Task statement: Reading the records below, count the lines in which the string "height" appears; write the number only.

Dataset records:
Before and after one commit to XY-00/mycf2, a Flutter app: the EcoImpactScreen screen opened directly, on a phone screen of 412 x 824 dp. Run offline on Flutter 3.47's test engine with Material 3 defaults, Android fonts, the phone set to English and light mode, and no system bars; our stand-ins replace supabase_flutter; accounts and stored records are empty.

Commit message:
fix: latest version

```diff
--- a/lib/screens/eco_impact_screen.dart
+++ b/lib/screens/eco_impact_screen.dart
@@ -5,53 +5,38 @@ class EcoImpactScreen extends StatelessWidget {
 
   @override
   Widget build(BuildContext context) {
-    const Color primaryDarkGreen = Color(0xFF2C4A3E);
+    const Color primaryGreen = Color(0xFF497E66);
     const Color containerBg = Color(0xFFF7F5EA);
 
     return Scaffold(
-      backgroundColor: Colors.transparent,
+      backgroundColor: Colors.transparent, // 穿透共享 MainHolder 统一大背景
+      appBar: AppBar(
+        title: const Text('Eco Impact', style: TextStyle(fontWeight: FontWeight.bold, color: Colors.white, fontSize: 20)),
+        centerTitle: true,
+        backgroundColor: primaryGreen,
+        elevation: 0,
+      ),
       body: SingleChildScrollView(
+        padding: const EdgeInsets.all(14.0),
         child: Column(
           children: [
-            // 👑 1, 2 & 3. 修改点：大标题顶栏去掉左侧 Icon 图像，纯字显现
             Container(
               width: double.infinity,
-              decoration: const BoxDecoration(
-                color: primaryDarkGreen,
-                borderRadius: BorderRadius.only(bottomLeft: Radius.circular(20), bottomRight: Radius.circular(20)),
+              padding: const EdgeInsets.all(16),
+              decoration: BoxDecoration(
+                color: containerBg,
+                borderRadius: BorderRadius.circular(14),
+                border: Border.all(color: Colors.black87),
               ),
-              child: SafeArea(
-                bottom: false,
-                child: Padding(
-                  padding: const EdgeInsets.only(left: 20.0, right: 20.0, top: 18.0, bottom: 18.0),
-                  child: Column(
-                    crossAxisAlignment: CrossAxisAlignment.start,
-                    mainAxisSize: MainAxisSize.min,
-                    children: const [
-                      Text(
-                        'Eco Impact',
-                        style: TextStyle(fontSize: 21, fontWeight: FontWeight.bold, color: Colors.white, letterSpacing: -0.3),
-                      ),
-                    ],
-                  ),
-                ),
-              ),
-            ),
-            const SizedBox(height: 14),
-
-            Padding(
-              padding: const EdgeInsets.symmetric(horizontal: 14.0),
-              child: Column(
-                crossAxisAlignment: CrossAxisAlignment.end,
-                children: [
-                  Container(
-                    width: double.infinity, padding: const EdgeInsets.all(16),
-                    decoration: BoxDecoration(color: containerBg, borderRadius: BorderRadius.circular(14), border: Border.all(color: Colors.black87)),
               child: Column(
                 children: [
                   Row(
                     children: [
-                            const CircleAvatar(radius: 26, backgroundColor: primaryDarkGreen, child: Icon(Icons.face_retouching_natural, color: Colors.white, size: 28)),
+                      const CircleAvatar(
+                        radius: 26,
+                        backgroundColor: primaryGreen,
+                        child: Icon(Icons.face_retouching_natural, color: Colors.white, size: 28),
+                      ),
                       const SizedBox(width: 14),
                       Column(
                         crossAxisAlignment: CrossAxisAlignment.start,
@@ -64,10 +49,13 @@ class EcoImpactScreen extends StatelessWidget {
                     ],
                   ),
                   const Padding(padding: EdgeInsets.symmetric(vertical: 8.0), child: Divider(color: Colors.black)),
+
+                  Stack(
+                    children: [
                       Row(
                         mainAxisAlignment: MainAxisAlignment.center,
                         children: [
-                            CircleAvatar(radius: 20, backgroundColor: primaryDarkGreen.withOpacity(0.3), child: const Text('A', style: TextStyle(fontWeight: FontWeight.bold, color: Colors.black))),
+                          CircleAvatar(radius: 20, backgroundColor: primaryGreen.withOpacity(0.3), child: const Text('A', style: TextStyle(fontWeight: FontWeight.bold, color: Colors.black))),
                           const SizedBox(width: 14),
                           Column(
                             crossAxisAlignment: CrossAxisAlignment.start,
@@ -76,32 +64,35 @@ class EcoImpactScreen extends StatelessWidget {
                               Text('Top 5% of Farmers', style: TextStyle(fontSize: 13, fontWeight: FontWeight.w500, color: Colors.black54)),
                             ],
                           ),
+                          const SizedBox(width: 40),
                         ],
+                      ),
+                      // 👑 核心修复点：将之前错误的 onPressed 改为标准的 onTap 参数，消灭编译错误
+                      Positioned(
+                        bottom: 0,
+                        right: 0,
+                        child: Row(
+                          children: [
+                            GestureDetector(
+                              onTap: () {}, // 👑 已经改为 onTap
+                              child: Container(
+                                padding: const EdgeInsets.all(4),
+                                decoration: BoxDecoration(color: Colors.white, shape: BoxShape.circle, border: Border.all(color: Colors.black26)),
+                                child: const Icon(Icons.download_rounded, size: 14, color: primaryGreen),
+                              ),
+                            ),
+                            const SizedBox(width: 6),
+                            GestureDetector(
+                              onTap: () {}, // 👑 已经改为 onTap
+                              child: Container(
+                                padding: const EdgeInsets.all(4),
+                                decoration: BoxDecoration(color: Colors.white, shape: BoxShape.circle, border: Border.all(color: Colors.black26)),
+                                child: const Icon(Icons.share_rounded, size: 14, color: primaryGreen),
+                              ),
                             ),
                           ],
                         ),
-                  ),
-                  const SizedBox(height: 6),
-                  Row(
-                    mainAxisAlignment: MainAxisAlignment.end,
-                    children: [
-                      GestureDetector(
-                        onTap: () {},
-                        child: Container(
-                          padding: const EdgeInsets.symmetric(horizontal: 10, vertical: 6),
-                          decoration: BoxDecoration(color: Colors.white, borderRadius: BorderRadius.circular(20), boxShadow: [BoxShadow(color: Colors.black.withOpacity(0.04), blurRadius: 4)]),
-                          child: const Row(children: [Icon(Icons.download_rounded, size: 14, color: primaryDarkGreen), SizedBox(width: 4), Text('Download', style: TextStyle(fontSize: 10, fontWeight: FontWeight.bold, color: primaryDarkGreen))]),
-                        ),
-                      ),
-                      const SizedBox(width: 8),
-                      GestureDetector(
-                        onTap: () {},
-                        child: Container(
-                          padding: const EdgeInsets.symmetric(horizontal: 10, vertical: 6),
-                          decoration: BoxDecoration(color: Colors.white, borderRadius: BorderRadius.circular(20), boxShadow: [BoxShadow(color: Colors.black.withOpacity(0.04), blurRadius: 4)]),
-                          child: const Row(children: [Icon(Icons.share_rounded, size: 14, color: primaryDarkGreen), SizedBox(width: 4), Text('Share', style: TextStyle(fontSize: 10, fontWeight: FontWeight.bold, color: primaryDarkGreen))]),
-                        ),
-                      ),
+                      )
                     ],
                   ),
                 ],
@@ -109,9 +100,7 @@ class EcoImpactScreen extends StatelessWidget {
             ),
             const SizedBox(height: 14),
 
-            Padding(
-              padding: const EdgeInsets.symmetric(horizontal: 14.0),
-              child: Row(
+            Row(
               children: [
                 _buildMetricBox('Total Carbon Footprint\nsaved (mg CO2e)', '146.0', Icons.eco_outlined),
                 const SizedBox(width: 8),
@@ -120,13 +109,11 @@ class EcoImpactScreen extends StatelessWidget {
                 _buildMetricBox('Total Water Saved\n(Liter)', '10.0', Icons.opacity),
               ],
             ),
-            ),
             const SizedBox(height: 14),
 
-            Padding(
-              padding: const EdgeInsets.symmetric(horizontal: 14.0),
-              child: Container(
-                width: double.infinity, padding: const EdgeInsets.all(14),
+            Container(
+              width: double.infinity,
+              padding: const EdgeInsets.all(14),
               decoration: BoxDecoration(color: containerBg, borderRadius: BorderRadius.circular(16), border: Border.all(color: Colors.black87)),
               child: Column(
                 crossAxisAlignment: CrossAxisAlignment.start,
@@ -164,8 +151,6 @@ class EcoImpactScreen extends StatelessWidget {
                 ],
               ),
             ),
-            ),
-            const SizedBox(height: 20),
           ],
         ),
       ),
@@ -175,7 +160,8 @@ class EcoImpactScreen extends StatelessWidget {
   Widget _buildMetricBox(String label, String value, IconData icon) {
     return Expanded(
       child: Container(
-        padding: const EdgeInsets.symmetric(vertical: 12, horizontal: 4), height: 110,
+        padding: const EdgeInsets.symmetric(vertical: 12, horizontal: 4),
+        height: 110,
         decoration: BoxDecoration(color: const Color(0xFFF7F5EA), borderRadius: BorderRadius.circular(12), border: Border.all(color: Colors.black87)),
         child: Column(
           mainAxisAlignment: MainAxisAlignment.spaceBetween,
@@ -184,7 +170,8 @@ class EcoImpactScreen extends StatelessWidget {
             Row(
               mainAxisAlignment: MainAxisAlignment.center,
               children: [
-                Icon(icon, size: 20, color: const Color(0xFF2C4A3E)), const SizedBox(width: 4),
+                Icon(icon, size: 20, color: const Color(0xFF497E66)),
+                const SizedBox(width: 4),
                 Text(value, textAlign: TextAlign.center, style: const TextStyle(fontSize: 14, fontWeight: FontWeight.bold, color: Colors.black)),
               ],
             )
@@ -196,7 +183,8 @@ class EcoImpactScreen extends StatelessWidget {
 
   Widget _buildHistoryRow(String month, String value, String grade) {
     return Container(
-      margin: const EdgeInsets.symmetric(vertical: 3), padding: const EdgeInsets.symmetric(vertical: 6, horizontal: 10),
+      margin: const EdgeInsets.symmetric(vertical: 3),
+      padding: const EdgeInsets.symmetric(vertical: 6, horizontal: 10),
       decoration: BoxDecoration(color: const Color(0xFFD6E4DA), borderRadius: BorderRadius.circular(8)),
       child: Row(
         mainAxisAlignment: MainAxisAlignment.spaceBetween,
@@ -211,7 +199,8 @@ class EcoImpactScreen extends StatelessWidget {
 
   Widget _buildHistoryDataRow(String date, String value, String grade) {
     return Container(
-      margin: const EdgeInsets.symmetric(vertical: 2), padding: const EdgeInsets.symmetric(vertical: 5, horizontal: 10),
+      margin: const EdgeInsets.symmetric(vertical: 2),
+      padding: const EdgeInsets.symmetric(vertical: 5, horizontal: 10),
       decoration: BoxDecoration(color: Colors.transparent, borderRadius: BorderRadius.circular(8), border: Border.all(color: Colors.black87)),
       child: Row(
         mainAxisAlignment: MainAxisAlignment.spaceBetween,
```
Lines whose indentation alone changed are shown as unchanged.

Your solution: 7